## WORK REQUEST
If a line in the listing below contains the word "figure", count it, then please give only the number of such lines.

Top of SOURCE MATERIAL

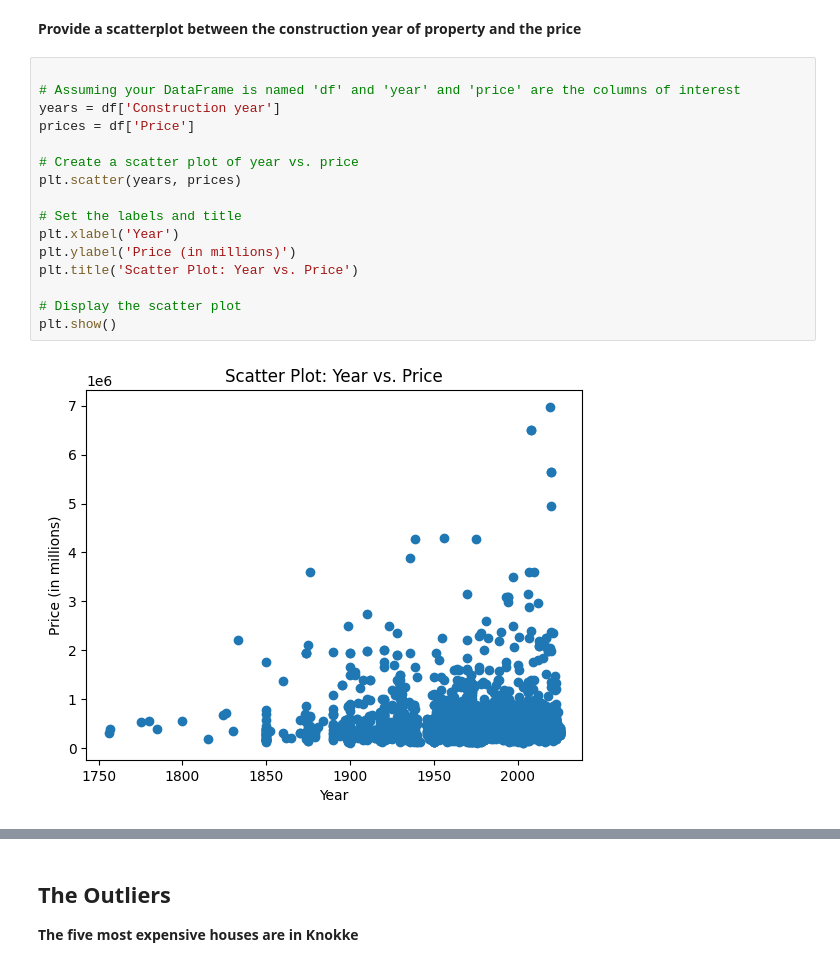
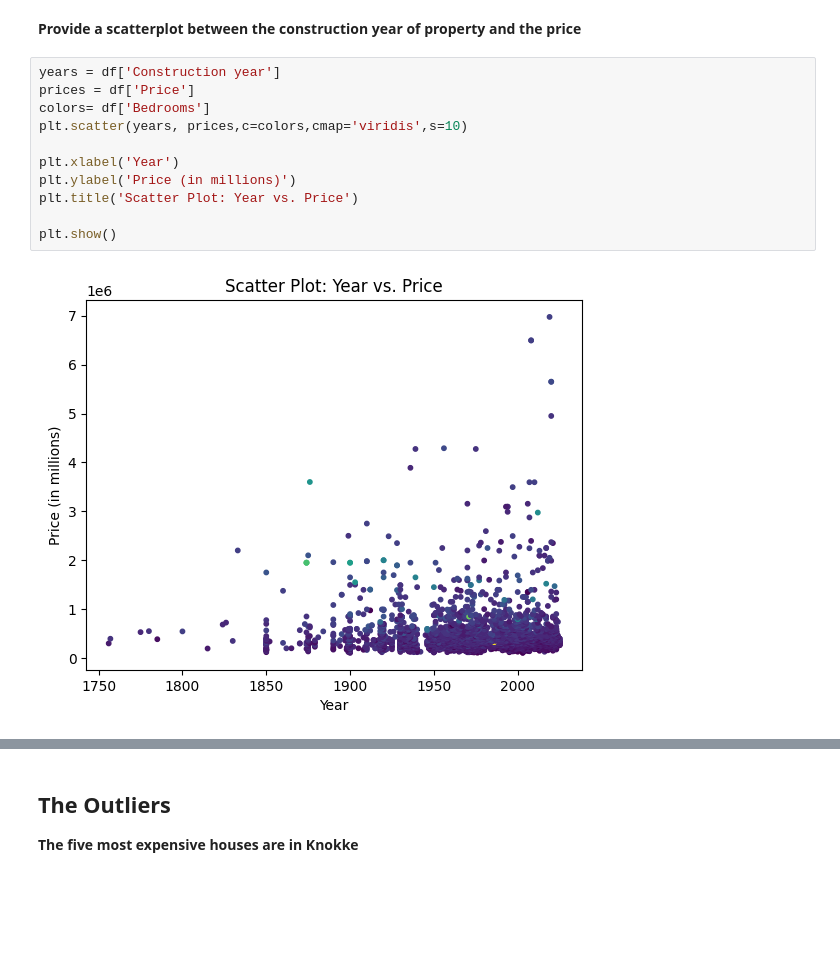
Before and after one commit to JonathanRabbi/Data_Analysis_Immo, a Jupyter notebook: Analysis_10K.ipynb, the cells around one changed output, grey strips where cells are left out. Drawn from its saved outputs; the diff is of its cells as text; blank space fills up the shorter version.

```diff
--- a/Analysis_10K.ipynb
+++ b/Analysis_10K.ipynb
@@ -135,20 +135,15 @@ plt.show()
 # %% [markdown]
 **Provide a scatterplot between the construction year of property and the price**
 # %%
-
-# Assuming your DataFrame is named 'df' and 'year' and 'price' are the columns of interest
 years = df['Construction year']
 prices = df['Price']
+colors= df['Bedrooms']
+plt.scatter(years, prices,c=colors,cmap='viridis',s=10)
 
-# Create a scatter plot of year vs. price
-plt.scatter(years, prices)
-
-# Set the labels and title
 plt.xlabel('Year')
 plt.ylabel('Price (in millions)')
 plt.title('Scatter Plot: Year vs. Price')
 
-# Display the scatter plot
 plt.show()
 # %% [output]
-[figure, old version]
+[figure, new version]
```
Also changed, not shown: parts of 4 cells of this notebook, 5 other files.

Bottom of SOURCE MATERIAL

## TASK SOLUTION
2